Updated: Department of Insurance Consumer Services ACA Toolkit
Sally McCarty, David Cusano, Justin Giovannelli, and Max Farris, Georgetown University Health Policy Institute
In order to ensure that Consumer Services Divisions within state insurance regulatory agencies are equipped with the necessary resources to assist consumers experiencing insurance problems, the State Health Reform Assistance Network (State Network) team at the Georgetown University Health Policy Institute has developed a toolkit intended as a guide for consumer service representatives (CSRs). The passage of the Affordable Care Act requires CSRs to maintain a level of familiarity with a new set of marketplace rules, benefit requirements, and reforms that regulate health insurer behavior. Assuring that CSRs are familiar with these new requirements presents a significant challenge to busy insurance regulators who also have additional new responsibilities under the ACA.
The resources in this toolkit include a reference manual with multiple entries across a number of categories, a glossary of acronyms, terms, and definitions, a benefits crosswalk template, and a reference table illustrating the applicability of ACA provisions to grandfathered and self-funded plans. The toolkit is in word format and is designed to be a template which insurance regulators can use to create their own state-specific manual tailored to individual state laws, rules, and bulletins. This toolkit is designed to be used in real time when CSRs are interfacing with consumers.
As of June 24, 2015, this document has been revised to reflect the below changes.
Section I – Health Insurance Basics
The description of “Health Savings Accounts” has been revised to include the contribution amounts for 2015.
The definition of “excepted benefit plans” has been revised to reflect the requirements under the final rule.
Section III – Purchasing and Renewing a Policy
The definition of “rescission” has been revised to more accurately reflect the requirements under federal law.
Section IV – Enrollment Eligibility
The open enrollment periods and triggering events have been revised to reflect updates to federal law.

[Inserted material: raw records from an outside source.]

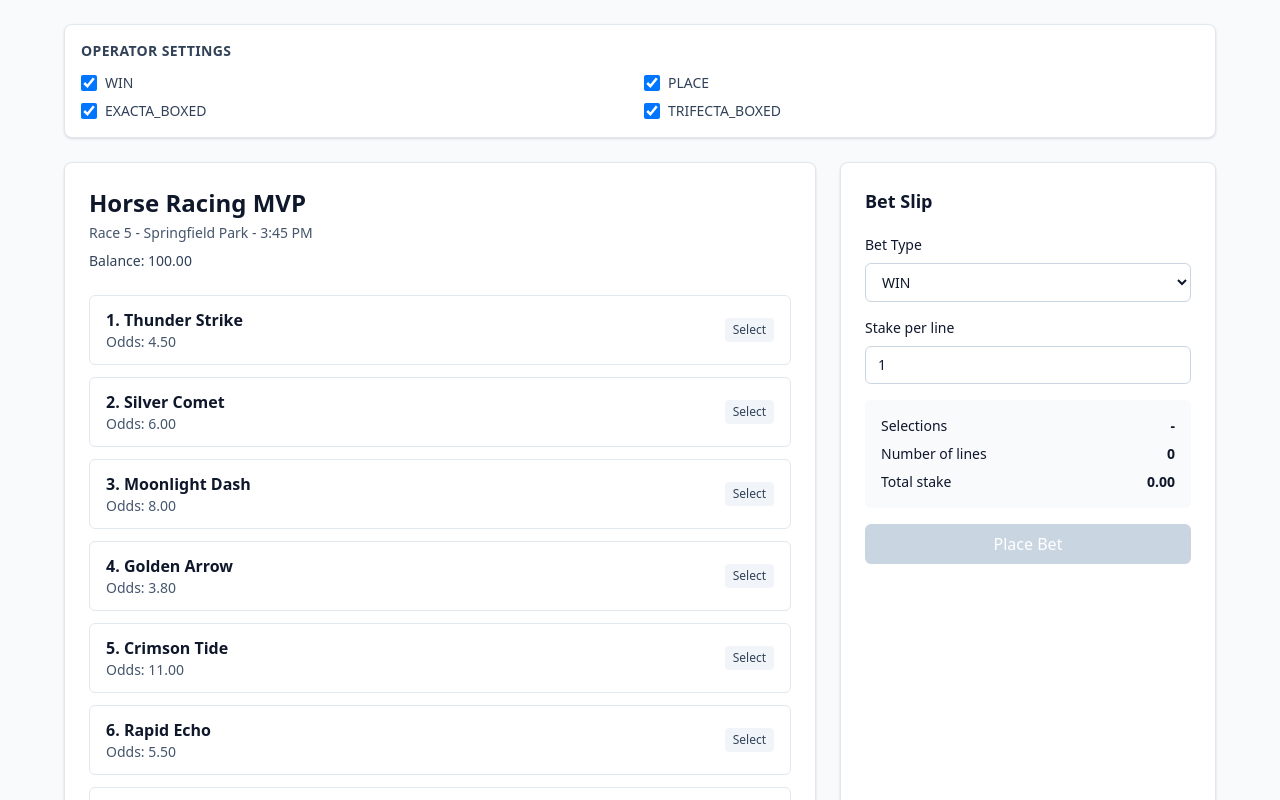
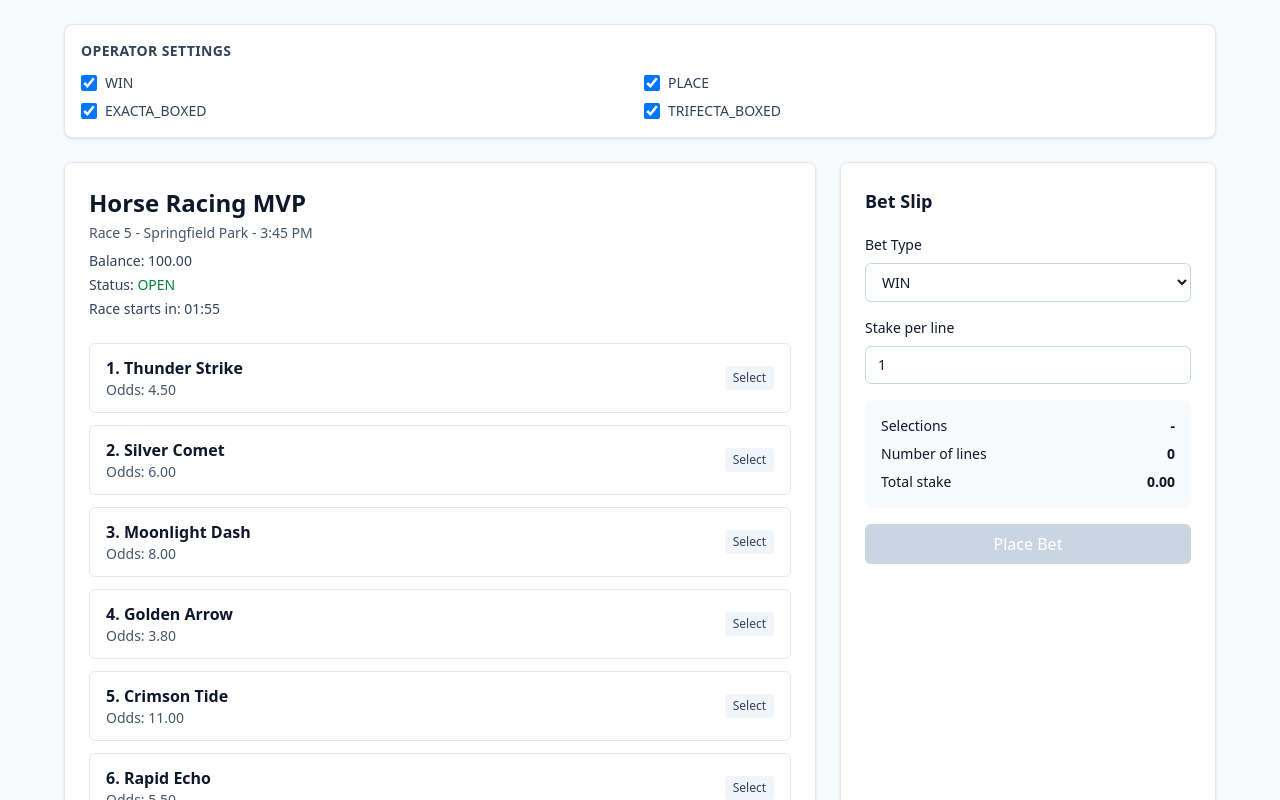
Before and after one commit to ptsportsbookcom-sudo/horse-racing-iframe-mvp, a Next.js app: page / in a window 1280 px wide. Shown: the top 800 px of the page. Built offline with nearby package versions, Linux system fonts and the light colour scheme.

Commit message:
feat: race countdown and status handling

```diff
--- a/app/page.tsx
+++ b/app/page.tsx
@@ -32,6 +32,7 @@ const RACE = {
   ] satisfies Horse[],
 };
 const BET_TYPES: BetType[] = ["WIN", "PLACE", "EXACTA_BOXED", "TRIFECTA_BOXED"];
+const INITIAL_COUNTDOWN_SECONDS = 2 * 60;
 
 export default function Home() {
   const [selectedHorseNumbers, setSelectedHorseNumbers] = useState<number[]>([]);
@@ -44,6 +45,7 @@ export default function Home() {
   });
   const [stakePerLine, setStakePerLine] = useState<string>("1");
   const [isPlacingBet, setIsPlacingBet] = useState(false);
+  const [secondsRemaining, setSecondsRemaining] = useState<number>(INITIAL_COUNTDOWN_SECONDS);
   const [balance, setBalance] = useState<number | null>(null);
   const [balanceError, setBalanceError] = useState<string | null>(null);
   const [placedBetSummary, setPlacedBetSummary] = useState<{
@@ -83,6 +85,7 @@ export default function Home() {
     () => BET_TYPES.filter((type) => enabledBetTypes[type]),
     [enabledBetTypes]
   );
+  const raceStatus = secondsRemaining > 0 ? "OPEN" : "CLOSED";
   const isSelectedBetTypeEnabled = enabledBetTypes[betType];
   const hasValidSelectionForBetType = useMemo(() => {
     if (betType === "EXACTA_BOXED") {
@@ -97,7 +100,16 @@ export default function Home() {
   }, [betType, selectedHorseNumbers.length]);
   const hasValidStake = stakePerLine.trim() !== "" && stakeValue > 0;
   const canPlaceBet =
-    isSelectedBetTypeEnabled && hasValidSelectionForBetType && hasValidStake && !isPlacingBet;
+    raceStatus === "OPEN" &&
+    isSelectedBetTypeEnabled &&
+    hasValidSelectionForBetType &&
+    hasValidStake &&
+    !isPlacingBet;
+  const formattedCountdown = useMemo(() => {
+    const minutes = Math.floor(secondsRemaining / 60);
+    const seconds = secondsRemaining % 60;
+    return `${minutes.toString().padStart(2, "0")}:${seconds.toString().padStart(2, "0")}`;
+  }, [secondsRemaining]);
 
   useEffect(() => {
     async function fetchBalance() {
@@ -119,6 +131,18 @@ export default function Home() {
 
     fetchBalance();
   }, []);
+
+  useEffect(() => {
+    if (secondsRemaining <= 0) {
+      return;
+    }
+
+    const intervalId = setInterval(() => {
+      setSecondsRemaining((prev) => Math.max(0, prev - 1));
+    }, 1000);
+
+    return () => clearInterval(intervalId);
+  }, [secondsRemaining]);
 
   useEffect(() => {
     if (!isSelectedBetTypeEnabled) {
@@ -220,6 +244,15 @@ export default function Home() {
             </p>
             <p className="mt-2 text-sm font-medium text-slate-700">
               Balance: {balance === null ? "Loading..." : balance.toFixed(2)}
+            </p>
+            <p className="mt-1 text-sm font-medium text-slate-700">
+              Status:{" "}
+              <span className={raceStatus === "OPEN" ? "text-green-700" : "text-red-700"}>
+                {raceStatus}
+              </span>
+            </p>
+            <p className="mt-1 text-sm text-slate-700">
+              Race starts in: {formattedCountdown}
             </p>
             {balanceError ? (
               <p className="mt-1 text-sm text-red-700">{balanceError}</p>
@@ -323,7 +356,11 @@ export default function Home() {
               disabled={!canPlaceBet}
               className="w-full rounded-md bg-blue-600 px-4 py-2 font-medium text-white transition hover:bg-blue-700 disabled:cursor-not-allowed disabled:bg-slate-300"
             >
-              {isPlacingBet ? "Placing Bet..." : "Place Bet"}
+              {raceStatus === "CLOSED"
+                ? "Betting Closed"
+                : isPlacingBet
+                  ? "Placing Bet..."
+                  : "Place Bet"}
             </button>
 
             {placeBetError ? (
```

The prohibition on waiting periods description has been revised to reflect a permissible one-month orientation period.
Section V – Discrimination
An additional example of discrimination has been added in the 2nd paragraph of the “discrimination in benefit plan design prohibited” subsection.
Section VI – Policy Coverage Requirements
The out-of-pocket limits have been updated.
The section addressing separate out-of-pocket maximums for benefits administered by third party administrators has been deleted because it’s no longer applicable.
Section VII – Notice Requirement
First paragraph has been updated to note that the SBC must be provided within 90 days of special enrollment.
The “accessibility of applications and notices” subsection has been updated to note that oral interpretation includes telephonic interpreter services in 150 languages.
The unwinding of the Medicaid continuous coverage requirement represents the largest nationwide coverage transition since the Affordable Care Act, with significant health equity implications. Given the intense focus on coverage transitions during the unwinding, some states have initiated plans to publish a data dashboard to monitor progress. To date, the District of Columbia and 15 states have published unwinding data in a visual dashboard format (this does not include states with pre-existing enrollment dashboards that don’t specifically identify unwinding cohorts). This expert perspective now includes an interactive map with the links to all the dashboards and states publishing CMS unwinding reports. SHVS will continue to update the EP and map as more states publish their unwinding data.
The unwinding of the Medicaid continuous coverage requirement represents the largest nationwide coverage transition since the Affordable Care Act. This presents State-Based Marketplaces with an opportunity to target outreach efforts to those audiences who have recently lost Medicaid or CHIP to help eligible individuals retain access to affordable healthcare through the Marketplace. This expert perspective focuses on best practices for timing and strategy in consumer outreach to consumers that are no longer eligible for Medicaid to help states develop a consumer “chase campaign.”